Image comparison data:
'''

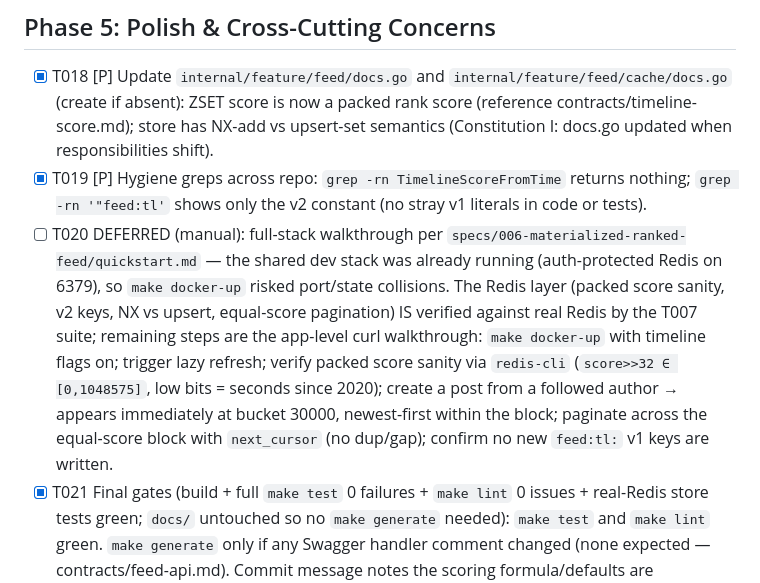
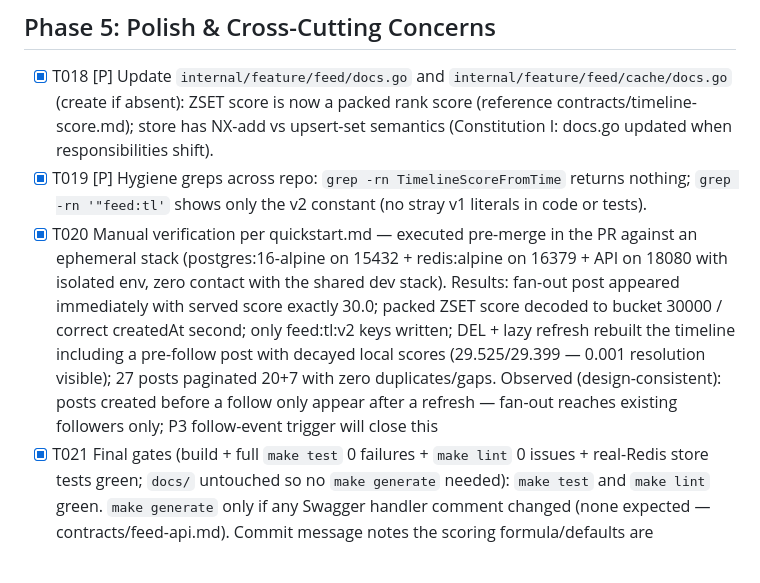
Before and after one commit to jarviisha/darkvoid, a Markdown page: specs/006-materialized-ranked-feed/tasks.md, the part around the change. Drawn GitHub-style; blank space fills up the shorter version.

```diff
--- a/specs/006-materialized-ranked-feed/tasks.md
+++ b/specs/006-materialized-ranked-feed/tasks.md
@@ -76,7 +76,7 @@
 
 - [X] T018 [P] Update `internal/feature/feed/docs.go` and `internal/feature/feed/cache/docs.go` (create if absent): ZSET score is now a packed rank score (reference contracts/timeline-score.md); store has NX-add vs upsert-set semantics (Constitution I: docs.go updated when responsibilities shift).
 - [X] T019 [P] Hygiene greps across repo: `grep -rn TimelineScoreFromTime` returns nothing; `grep -rn '"feed:tl'` shows only the v2 constant (no stray v1 literals in code or tests).
-- [ ] T020 DEFERRED (manual): full-stack walkthrough per `specs/006-materialized-ranked-feed/quickstart.md` — the shared dev stack was already running (auth-protected Redis on 6379), so `make docker-up` risked port/state collisions. The Redis layer (packed score sanity, v2 keys, NX vs upsert, equal-score pagination) IS verified against real Redis by the T007 suite; remaining steps are the app-level curl walkthrough: `make docker-up` with timeline flags on; trigger lazy refresh; verify packed score sanity via `redis-cli` (`score>>32 ∈ [0,1048575]`, low bits = seconds since 2020); create a post from a followed author → appears immediately at bucket 30000, newest-first within the block; paginate across the equal-score block with `next_cursor` (no dup/gap); confirm no new `feed:tl:` v1 keys are written.
+- [X] T020 Manual verification per quickstart.md — executed pre-merge in the PR against an ephemeral stack (postgres:16-alpine on 15432 + redis:alpine on 16379 + API on 18080 with isolated env, zero contact with the shared dev stack). Results: fan-out post appeared immediately with served score exactly 30.0; packed ZSET score decoded to bucket 30000 / correct createdAt second; only feed:tl:v2 keys written; DEL + lazy refresh rebuilt the timeline including a pre-follow post with decayed local scores (29.525/29.399 — 0.001 resolution visible); 27 posts paginated 20+7 with zero duplicates/gaps. Observed (design-consistent): posts created before a follow only appear after a refresh — fan-out reaches existing followers only; P3 follow-event trigger will close this
 - [X] T021 Final gates (build + full `make test` 0 failures + `make lint` 0 issues + real-Redis store tests green; `docs/` untouched so no `make generate` needed): `make test` and `make lint` green. `make generate` only if any Swagger handler comment changed (none expected — contracts/feed-api.md). Commit message notes the scoring formula/defaults are unchanged (Constitution IV — no measured-justification clause triggered).
 
 ---
```
Also changed, not shown: specs/006-materialized-ranked-feed/quickstart.md (+8 -8 lines).
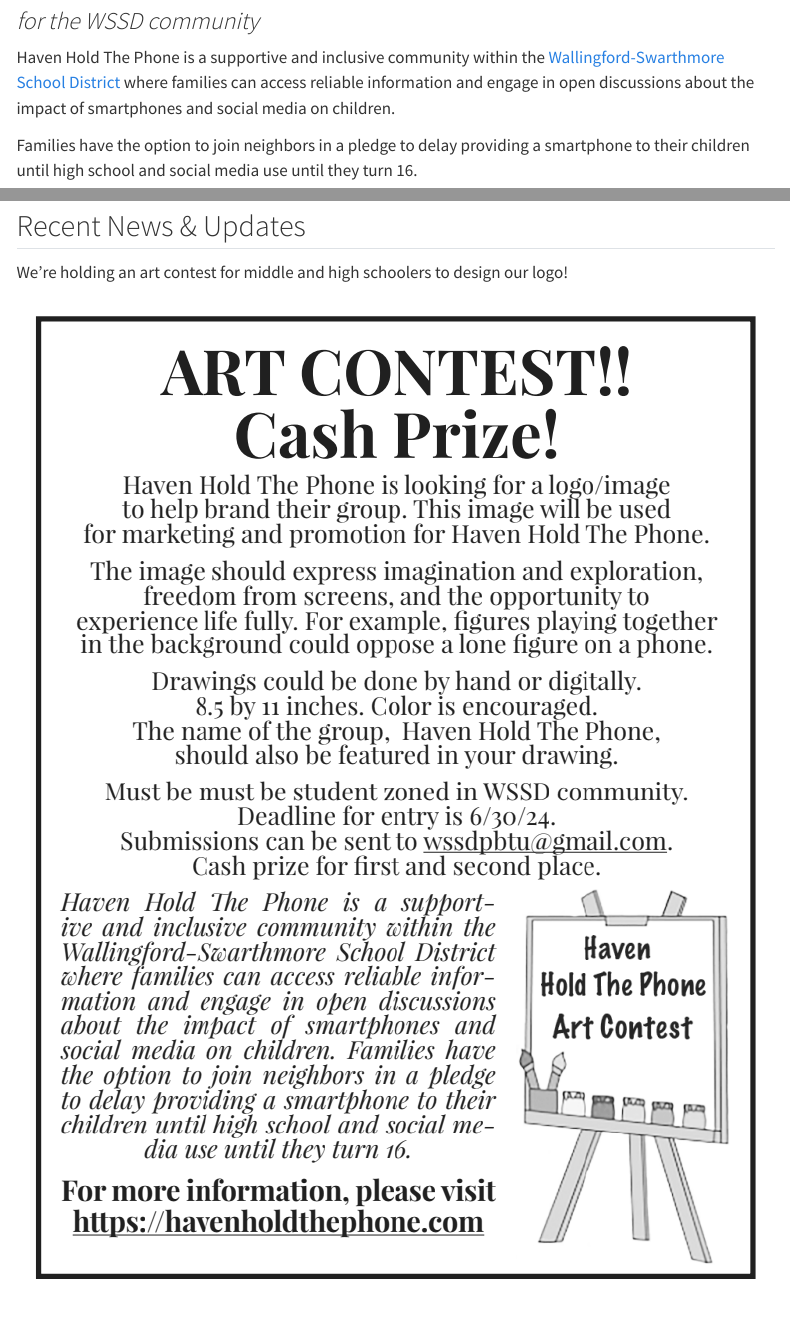
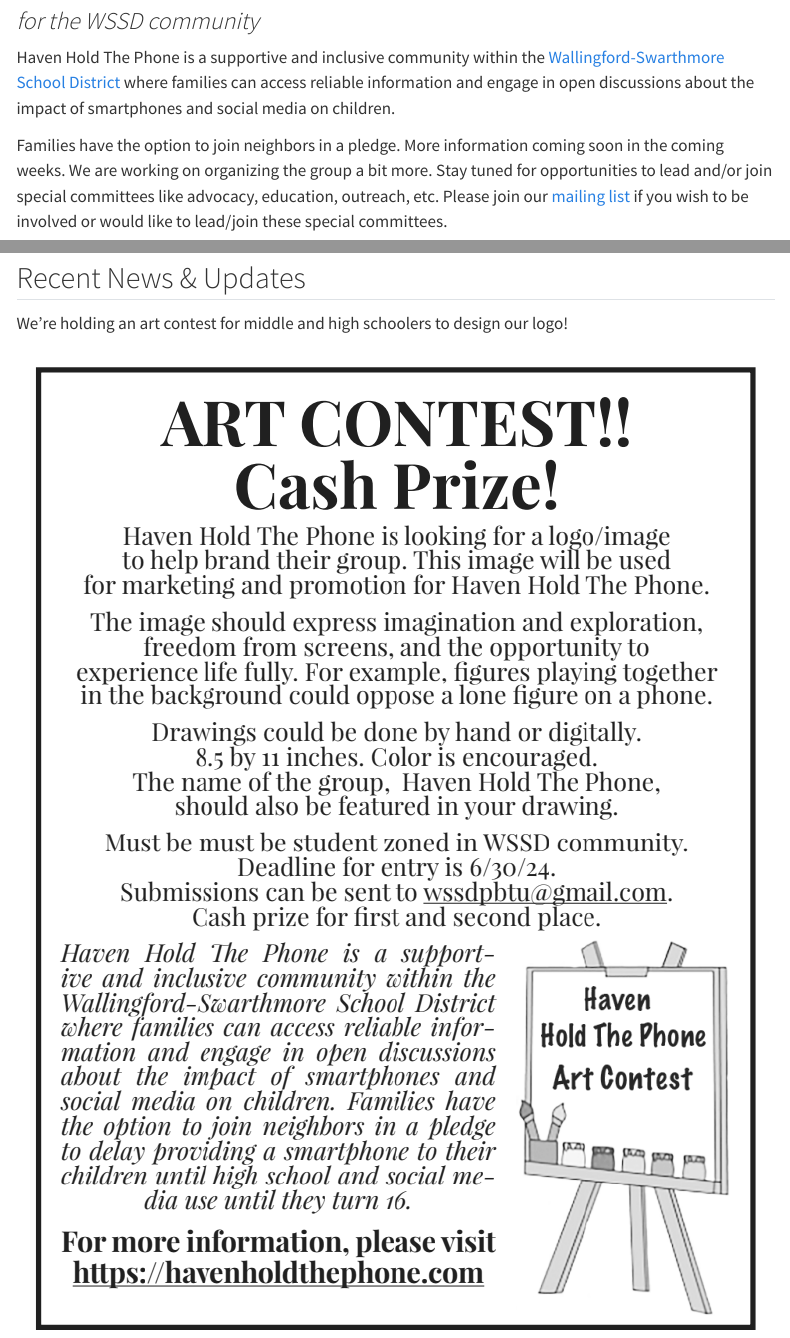
Before and after one commit to randyzwitch/havenholdthephone, a Quarto document (index.qmd): the page in a window 1100 px wide, from 80 px down, and a second part further down, joined at a grey line. Rendered offline with R 4.5, knitr and Pandoc in place of Quarto, with nearby package versions; menus at the side of the page are left out.

Commit message:
Remove pledge page, update homepage

```diff
--- a/_quarto.yml
+++ b/_quarto.yml
@@ -20,8 +20,8 @@
         text: Home
       - href: mission.qmd
         text: Mission Statement
-      - href: pledge.qmd
-        text: The Pledge
+      # - href: pledge.qmd
+      #   text: The Pledge
 
   page-footer:
     left: "This page is built with ❤️ and [Quarto](https://quarto.org/)."
--- a/index.qmd
+++ b/index.qmd
@@ -5,7 +5,7 @@
 
 Haven Hold The Phone is a supportive and inclusive community within the [Wallingford-Swarthmore School District](https://wssd.org/) where families can access reliable information and engage in open discussions about the impact of smartphones and social media on children.
 
-Families have the option to join neighbors in a pledge to delay providing a smartphone to their children until high school and social media use until they turn 16.
+Families have the option to join neighbors in a pledge. More information coming soon in the coming weeks. We are working on organizing the group a bit more. Stay tuned for opportunities to lead and/or join special committees like advocacy, education, outreach, etc. Please join our [mailing list]((https://docs.google.com/forms/d/16ekQFgzelk4_gcQJj6JwBiX60Y5f7QFKwfqLNNplaeY/viewform?edit_requested=true&fbclid=IwZXh0bgNhZW0CMTEAAR1ql_O4y_mMcb70t5-N8nKda4iKg472XgQ7Wr2_RM7-Q6ZN0ajI1R0SY28_aem_AfhidcwgeohTlBkdvD05L_QG3ZHxZRbk5fNbwMruGRNoC62YywZ6iuz0T06yLgGKqBm23BW54BLy7r6uqudOlJCa)) if you wish to be involved or would like to lead/join these special committees.
 
 📣 Want to be added to the mailing list while we're building out this site? Please fill out this [Google Form](https://docs.google.com/forms/d/16ekQFgzelk4_gcQJj6JwBiX60Y5f7QFKwfqLNNplaeY/viewform?edit_requested=true&fbclid=IwZXh0bgNhZW0CMTEAAR1ql_O4y_mMcb70t5-N8nKda4iKg472XgQ7Wr2_RM7-Q6ZN0ajI1R0SY28_aem_AfhidcwgeohTlBkdvD05L_QG3ZHxZRbk5fNbwMruGRNoC62YywZ6iuz0T06yLgGKqBm23BW54BLy7r6uqudOlJCa) to stay updated! 📣
 
```
Also changed, not shown: pledge.qmd (deleted, +0 -3 lines).
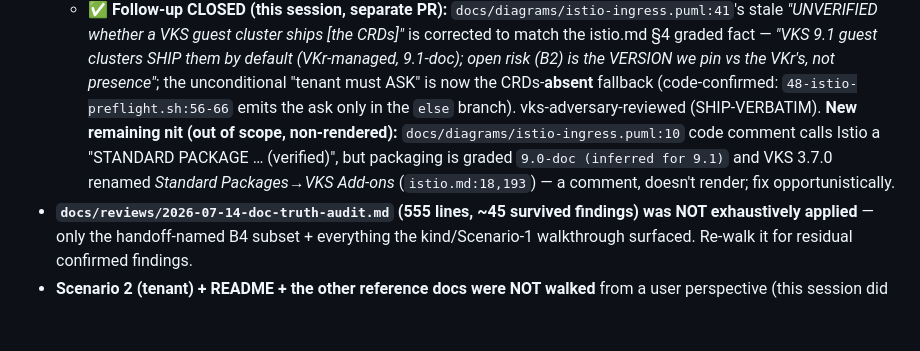
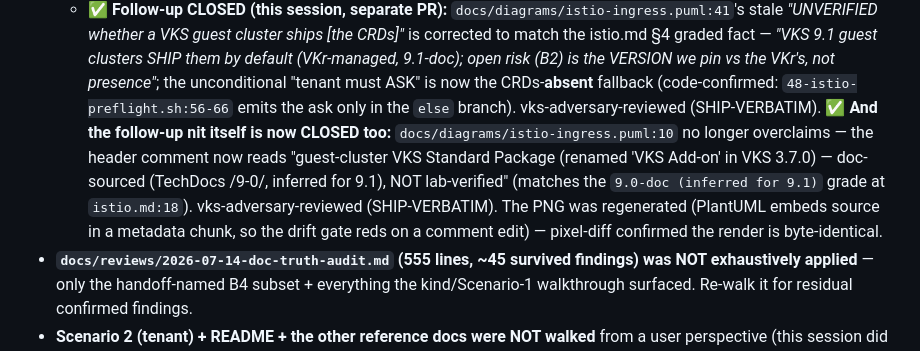
Before and after one commit to AndriyKalashnykov/vks-airgap-cicd, a Markdown page: CLAUDE.md, the part around the change. Drawn GitHub-style; blank space fills up the shorter version.

Commit message:
docs(diagram): istio puml header comment — drop "(verified)" overclaim, note the Add-ons rename (#255)
docs/diagrams/istio-ingress.puml:10 header comment claimed Broadcom ships Istio
as a "VKS STANDARD PACKAGE ... (verified: TechDocs + blog)". That overclaimed:
docs/vks-services/istio.md:18 grades packaging 9.0-doc (inferred for 9.1) — i.e.
doc-sourced from /9-0/ TechDocs, NOT lab-verified — and istio.md:193 records that
VKS 3.7.0 renamed "Standard Packages" to "VKS Add-ons".

Comment now reads: "guest-cluster VKS Standard Package (renamed 'VKS Add-on' in
VKS 3.7.0) — doc-sourced (Broadcom TechDocs /9-0/, inferred for 9.1), NOT
lab-verified." Kept the "every label describes what the REPO does" scope line.

Non-rendered comment, but PlantUML embeds the source into a PNG metadata chunk,
so the drift gate reds until the PNG is regenerated — regenerated + committed;
pixel-diff (PIL) confirms the render is byte-identical (only metadata changed).

vks-adversary-reviewed this session (verdict SHIP-VERBATIM). CLAUDE.md follow-up
closed. diagrams-check + docs-lint green.

```diff
--- a/CLAUDE.md
+++ b/CLAUDE.md
@@ -413,10 +413,12 @@ confirms `clusters` IS grantable in an AppProject role, so `argocd.md` is right
     fact — *"VKS 9.1 guest clusters SHIP them by default (VKr-managed, 9.1-doc); open risk (B2) is the
     VERSION we pin vs the VKr's, not presence"*; the unconditional "tenant must ASK" is now the CRDs-**absent**
     fallback (code-confirmed: `48-istio-preflight.sh:56-66` emits the ask only in the `else` branch).
-    vks-adversary-reviewed (SHIP-VERBATIM). **New remaining nit (out of scope, non-rendered):**
-    `docs/diagrams/istio-ingress.puml:10` code comment calls Istio a "STANDARD PACKAGE … (verified)", but
-    packaging is graded `9.0-doc (inferred for 9.1)` and VKS 3.7.0 renamed *Standard Packages*→*VKS Add-ons*
-    (`istio.md:18,193`) — a comment, doesn't render; fix opportunistically.
+    vks-adversary-reviewed (SHIP-VERBATIM). **✅ And the follow-up nit itself is now CLOSED too:**
+    `docs/diagrams/istio-ingress.puml:10` no longer overclaims — the header comment now reads "guest-cluster
+    VKS Standard Package (renamed 'VKS Add-on' in VKS 3.7.0) — doc-sourced (TechDocs /9-0/, inferred for 9.1),
+    NOT lab-verified" (matches the `9.0-doc (inferred for 9.1)` grade at `istio.md:18`). vks-adversary-reviewed
+    (SHIP-VERBATIM). The PNG was regenerated (PlantUML embeds source in a metadata chunk, so the drift gate
+    reds on a comment edit) — pixel-diff confirmed the render is byte-identical.
 - **`docs/reviews/2026-07-14-doc-truth-audit.md` (555 lines, ~45 survived findings) was NOT exhaustively
   applied** — only the handoff-named B4 subset + everything the kind/Scenario-1 walkthrough surfaced.
   Re-walk it for residual confirmed findings.
```
Also changed, not shown: docs/diagrams/out/istio-ingress.png, 1 other file.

'''

§ What you have to do
Return the lines above that include the string "neighbors".

§ Solution below
-Families have the option to join neighbors in a pledge to delay providing a smartphone to their children until high school and social media use until they turn 16.
+Families have the option to join neighbors in a pledge. More information coming soon in the coming weeks. We are working on organizing the group a bit more. Stay tuned for opportunities to lead and/or join special committees like advocacy, education, outreach, etc. Please join our [mailing list]((https://docs.google.com/forms/d/16ekQFgzelk4_gcQJj6JwBiX60Y5f7QFKwfqLNNplaeY/viewform?edit_requested=true&fbclid=IwZXh0bgNhZW0CMTEAAR1ql_O4y_mMcb70t5-N8nKda4iKg472XgQ7Wr2_RM7-Q6ZN0ajI1R0SY28_aem_AfhidcwgeohTlBkdvD05L_QG3ZHxZRbk5fNbwMruGRNoC62YywZ6iuz0T06yLgGKqBm23BW54BLy7r6uqudOlJCa)) if you wish to be involved or would like to lead/join these special committees.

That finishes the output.